As mentioned earlier in the article, the best course of action during periods of market volatility is to tune out the noise of everyday headlines and staying the course. If the March 2020 volatility was too much for you to bear, perhaps your tolerance for market risk is not as high as you thought. Now would be a good time to reassess your risk tolerance and consider a tilt towards more defensive products such as bonds, to help protect your portfolio from the next inevitable dip.
And if doing this on your own sounds too hard, consider seeking out the advice of a financial adviser. The value of a good financial adviser is most evident during periods of market volatility and not solely because of your portfolio returns. The emotional support provided during a period of anxiety is invaluable and should not be measured purely in dollar terms.
Finally, with the prospect of low yields and muted returns for the foreseeable future, it can be tempting to allocate more of your investment portfolio to equities, in a bid to meet your spending needs. But consider that you will be greatly elevating your portfolio risk at what is probably the most conservative phase of your investment journey. Instead of tilting your portfolio towards value stocks, perhaps consider the use of a total returns approach instead of relying on dividends to deliver income.
2020 rewarded disciplined investors for remaining invested in the financial markets despite troubling headlines and a challenging environment. It would be prudent to maintain this discipline and long-term focus for the years ahead.
The total returns approach
The alternative to an income-oriented strategy is the total returns approach, where a portfolio's asset allocation is set at a level that can sustainably support the spending required to meet those goals and encourages the use of capital returns when necessary.
It is a strategy that looks at all sources of return from your portfolio, both income and capital –first assessing an individual or household's goals and risk tolerance, and then setting the asset allocation at a level that can sustainably support the spending required to meet those goals.
Unlike an income-oriented strategy which generally utilises returns as income and preserves capital, the total-return approach encourages the use of capital returns when necessary.
During periods where the income yield of a portfolio falls below an investor's spending needs, the capital value of the portfolio can be spent to make up the shortfall. As long as the total return drawn from the portfolio doesn't exceed the sustainable spending rate over the long term, this approach can smooth out spending during the volatile periods for markets which inevitably occur.
Of course it may also require the discipline to reinvest a portion of the income yield during periods where the income generated by the portfolio is higher than the sustainable spending rate.

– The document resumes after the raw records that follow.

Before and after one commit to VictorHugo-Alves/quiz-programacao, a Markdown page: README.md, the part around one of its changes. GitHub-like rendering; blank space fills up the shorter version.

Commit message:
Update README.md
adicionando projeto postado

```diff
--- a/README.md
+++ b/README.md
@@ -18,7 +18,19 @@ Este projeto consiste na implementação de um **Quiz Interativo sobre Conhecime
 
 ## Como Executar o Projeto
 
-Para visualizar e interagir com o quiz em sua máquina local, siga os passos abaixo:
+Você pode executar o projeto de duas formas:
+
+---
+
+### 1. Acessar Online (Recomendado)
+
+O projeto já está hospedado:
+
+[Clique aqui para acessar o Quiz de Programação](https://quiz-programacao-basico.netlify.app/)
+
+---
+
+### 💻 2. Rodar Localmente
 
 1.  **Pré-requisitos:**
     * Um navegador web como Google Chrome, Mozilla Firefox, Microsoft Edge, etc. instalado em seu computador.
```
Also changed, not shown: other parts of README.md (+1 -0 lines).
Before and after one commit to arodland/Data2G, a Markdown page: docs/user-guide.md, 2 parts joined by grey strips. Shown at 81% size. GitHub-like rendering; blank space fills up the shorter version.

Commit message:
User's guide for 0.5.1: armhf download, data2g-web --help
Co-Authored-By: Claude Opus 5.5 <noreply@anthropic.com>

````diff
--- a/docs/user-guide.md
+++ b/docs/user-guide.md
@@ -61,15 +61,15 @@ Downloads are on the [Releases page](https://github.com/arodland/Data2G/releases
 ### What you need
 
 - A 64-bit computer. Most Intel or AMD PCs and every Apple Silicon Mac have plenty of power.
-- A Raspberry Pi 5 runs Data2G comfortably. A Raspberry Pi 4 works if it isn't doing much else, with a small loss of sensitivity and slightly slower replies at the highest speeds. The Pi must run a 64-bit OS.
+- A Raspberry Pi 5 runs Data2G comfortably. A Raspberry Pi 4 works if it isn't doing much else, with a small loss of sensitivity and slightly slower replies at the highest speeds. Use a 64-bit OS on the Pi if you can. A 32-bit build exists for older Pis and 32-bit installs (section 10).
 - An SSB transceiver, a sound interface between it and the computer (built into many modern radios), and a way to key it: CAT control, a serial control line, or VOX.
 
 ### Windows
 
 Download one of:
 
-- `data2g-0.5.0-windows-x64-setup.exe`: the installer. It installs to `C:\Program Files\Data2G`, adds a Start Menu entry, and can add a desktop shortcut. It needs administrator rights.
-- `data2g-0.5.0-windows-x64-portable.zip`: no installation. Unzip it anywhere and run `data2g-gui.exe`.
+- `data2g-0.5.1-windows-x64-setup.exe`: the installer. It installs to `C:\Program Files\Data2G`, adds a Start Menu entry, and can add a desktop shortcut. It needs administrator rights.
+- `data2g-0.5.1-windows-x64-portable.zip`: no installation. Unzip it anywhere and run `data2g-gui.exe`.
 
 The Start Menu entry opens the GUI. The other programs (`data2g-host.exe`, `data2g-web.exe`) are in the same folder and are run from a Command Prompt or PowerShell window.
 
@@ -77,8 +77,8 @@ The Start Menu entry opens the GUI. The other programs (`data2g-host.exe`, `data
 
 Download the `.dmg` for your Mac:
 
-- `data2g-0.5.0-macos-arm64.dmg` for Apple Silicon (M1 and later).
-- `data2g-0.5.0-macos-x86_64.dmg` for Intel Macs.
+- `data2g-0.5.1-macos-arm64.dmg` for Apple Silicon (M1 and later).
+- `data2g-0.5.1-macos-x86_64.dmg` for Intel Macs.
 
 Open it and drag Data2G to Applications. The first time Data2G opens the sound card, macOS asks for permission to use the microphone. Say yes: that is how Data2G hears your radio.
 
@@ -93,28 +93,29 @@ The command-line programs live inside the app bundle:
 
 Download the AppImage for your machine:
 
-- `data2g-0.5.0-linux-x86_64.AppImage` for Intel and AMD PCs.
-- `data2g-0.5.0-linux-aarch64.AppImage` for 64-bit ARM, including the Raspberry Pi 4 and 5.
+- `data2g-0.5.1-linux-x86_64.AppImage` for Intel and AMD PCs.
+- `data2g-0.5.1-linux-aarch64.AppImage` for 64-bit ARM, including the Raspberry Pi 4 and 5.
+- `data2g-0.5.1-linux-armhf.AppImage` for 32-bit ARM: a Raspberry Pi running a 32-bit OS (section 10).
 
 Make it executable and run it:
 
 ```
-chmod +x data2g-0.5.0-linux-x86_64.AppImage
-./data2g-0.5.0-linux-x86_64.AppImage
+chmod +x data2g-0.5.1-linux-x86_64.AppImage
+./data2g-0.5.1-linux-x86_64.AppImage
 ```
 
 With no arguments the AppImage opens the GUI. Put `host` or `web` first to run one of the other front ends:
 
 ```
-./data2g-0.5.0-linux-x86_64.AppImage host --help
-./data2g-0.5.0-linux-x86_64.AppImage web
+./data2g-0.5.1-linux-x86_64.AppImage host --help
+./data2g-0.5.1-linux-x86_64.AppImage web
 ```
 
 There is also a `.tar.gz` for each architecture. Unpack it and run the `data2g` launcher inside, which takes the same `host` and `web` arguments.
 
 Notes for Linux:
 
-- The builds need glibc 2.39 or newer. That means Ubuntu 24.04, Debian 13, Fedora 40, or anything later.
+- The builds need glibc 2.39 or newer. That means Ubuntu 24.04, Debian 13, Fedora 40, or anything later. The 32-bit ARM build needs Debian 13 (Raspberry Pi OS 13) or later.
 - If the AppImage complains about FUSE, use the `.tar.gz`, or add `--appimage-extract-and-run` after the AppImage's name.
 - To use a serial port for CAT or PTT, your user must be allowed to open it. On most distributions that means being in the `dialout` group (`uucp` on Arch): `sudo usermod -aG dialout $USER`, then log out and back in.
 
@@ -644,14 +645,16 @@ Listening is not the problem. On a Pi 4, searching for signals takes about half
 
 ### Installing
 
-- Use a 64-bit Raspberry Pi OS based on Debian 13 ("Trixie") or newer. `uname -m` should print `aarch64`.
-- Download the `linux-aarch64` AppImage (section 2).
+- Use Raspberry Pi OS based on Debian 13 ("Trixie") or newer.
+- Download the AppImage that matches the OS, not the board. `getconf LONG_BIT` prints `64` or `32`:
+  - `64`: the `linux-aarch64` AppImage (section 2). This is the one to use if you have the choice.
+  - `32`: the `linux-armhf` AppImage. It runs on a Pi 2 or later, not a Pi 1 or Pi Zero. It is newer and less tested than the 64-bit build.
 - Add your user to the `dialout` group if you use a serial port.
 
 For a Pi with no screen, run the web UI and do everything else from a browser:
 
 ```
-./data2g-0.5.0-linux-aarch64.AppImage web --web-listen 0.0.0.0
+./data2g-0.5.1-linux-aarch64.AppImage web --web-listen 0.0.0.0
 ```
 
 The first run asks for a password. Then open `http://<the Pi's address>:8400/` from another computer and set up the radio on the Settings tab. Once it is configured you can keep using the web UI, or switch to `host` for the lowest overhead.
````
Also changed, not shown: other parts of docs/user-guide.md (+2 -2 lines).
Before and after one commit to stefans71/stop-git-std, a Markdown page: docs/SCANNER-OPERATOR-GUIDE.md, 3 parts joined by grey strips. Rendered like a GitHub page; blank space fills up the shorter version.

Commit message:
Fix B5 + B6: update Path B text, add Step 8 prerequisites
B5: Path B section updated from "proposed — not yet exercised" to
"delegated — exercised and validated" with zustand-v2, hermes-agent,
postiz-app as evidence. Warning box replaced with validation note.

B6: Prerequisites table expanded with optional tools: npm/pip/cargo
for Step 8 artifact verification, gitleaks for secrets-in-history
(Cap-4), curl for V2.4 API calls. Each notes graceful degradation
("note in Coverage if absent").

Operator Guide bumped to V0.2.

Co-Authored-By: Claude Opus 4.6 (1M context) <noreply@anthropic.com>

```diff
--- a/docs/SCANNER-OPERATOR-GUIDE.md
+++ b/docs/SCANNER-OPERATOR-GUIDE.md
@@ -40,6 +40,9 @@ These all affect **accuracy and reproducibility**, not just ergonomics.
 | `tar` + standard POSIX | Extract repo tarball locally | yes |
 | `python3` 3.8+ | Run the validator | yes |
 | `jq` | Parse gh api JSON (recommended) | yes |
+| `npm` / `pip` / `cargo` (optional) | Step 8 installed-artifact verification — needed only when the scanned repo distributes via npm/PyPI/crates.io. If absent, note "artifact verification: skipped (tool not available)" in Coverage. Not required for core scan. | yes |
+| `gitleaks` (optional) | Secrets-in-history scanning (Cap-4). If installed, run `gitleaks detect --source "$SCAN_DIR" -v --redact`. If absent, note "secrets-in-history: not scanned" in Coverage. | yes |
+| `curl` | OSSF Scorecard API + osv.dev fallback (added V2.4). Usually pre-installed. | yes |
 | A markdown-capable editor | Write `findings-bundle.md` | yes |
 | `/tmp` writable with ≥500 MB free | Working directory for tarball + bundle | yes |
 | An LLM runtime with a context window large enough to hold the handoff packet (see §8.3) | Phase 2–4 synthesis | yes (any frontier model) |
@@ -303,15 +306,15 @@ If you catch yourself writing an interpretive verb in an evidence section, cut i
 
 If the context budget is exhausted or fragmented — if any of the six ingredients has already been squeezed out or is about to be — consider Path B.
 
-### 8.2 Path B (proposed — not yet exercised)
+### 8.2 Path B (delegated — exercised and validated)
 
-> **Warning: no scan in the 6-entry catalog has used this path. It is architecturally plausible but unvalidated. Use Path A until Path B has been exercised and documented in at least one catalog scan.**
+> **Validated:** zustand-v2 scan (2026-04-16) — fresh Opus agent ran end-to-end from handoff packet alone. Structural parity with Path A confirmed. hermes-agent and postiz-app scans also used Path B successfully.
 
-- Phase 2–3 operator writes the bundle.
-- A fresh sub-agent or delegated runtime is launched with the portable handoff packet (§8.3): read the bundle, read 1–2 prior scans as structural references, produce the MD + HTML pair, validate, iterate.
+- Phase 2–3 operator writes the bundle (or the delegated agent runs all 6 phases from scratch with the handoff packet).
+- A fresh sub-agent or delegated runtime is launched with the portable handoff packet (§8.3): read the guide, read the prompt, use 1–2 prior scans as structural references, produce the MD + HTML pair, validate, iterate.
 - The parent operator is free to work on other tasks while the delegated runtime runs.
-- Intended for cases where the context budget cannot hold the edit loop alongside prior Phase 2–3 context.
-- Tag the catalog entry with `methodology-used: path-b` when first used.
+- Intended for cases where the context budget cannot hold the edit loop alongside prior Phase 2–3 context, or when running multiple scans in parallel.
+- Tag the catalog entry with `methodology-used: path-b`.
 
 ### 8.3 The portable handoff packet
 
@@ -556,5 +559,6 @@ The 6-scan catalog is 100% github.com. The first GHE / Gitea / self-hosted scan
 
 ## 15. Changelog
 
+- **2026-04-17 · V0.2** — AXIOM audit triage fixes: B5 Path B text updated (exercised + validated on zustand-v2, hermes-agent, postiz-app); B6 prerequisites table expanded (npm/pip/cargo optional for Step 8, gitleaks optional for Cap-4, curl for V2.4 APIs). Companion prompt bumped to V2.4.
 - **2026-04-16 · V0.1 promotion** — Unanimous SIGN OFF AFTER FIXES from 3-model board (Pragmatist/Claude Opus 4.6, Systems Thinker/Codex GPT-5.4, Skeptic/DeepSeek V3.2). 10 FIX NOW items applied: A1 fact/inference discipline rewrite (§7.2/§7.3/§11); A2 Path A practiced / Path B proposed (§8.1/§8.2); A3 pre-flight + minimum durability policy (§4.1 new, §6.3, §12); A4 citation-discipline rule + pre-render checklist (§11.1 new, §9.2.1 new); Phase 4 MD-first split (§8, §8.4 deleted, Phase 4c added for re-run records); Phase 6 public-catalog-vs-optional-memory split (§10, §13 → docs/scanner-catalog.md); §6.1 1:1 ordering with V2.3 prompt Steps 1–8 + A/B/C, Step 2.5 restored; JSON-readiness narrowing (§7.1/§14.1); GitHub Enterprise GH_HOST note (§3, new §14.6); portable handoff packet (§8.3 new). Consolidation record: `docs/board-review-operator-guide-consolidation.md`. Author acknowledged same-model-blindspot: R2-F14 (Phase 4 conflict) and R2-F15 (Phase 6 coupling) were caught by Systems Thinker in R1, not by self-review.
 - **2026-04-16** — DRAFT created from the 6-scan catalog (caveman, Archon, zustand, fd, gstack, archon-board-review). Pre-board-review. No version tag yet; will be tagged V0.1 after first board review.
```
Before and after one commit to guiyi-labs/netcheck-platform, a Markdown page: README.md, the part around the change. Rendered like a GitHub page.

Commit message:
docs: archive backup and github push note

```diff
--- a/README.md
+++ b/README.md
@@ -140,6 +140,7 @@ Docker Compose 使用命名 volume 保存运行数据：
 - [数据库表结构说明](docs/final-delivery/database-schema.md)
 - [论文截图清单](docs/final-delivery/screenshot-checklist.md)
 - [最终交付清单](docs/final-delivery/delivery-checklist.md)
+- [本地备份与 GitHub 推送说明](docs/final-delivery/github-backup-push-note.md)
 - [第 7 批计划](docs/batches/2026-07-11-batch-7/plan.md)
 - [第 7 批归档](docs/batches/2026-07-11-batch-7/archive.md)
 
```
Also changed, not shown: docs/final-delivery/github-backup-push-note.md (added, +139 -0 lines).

It should be noted that while capital returns - best represented by the price movement of shares - can be a volatile component of this strategy, taking a long-term view is paramount.
An iteration of this article was first published in Your Life Choices in August 2021.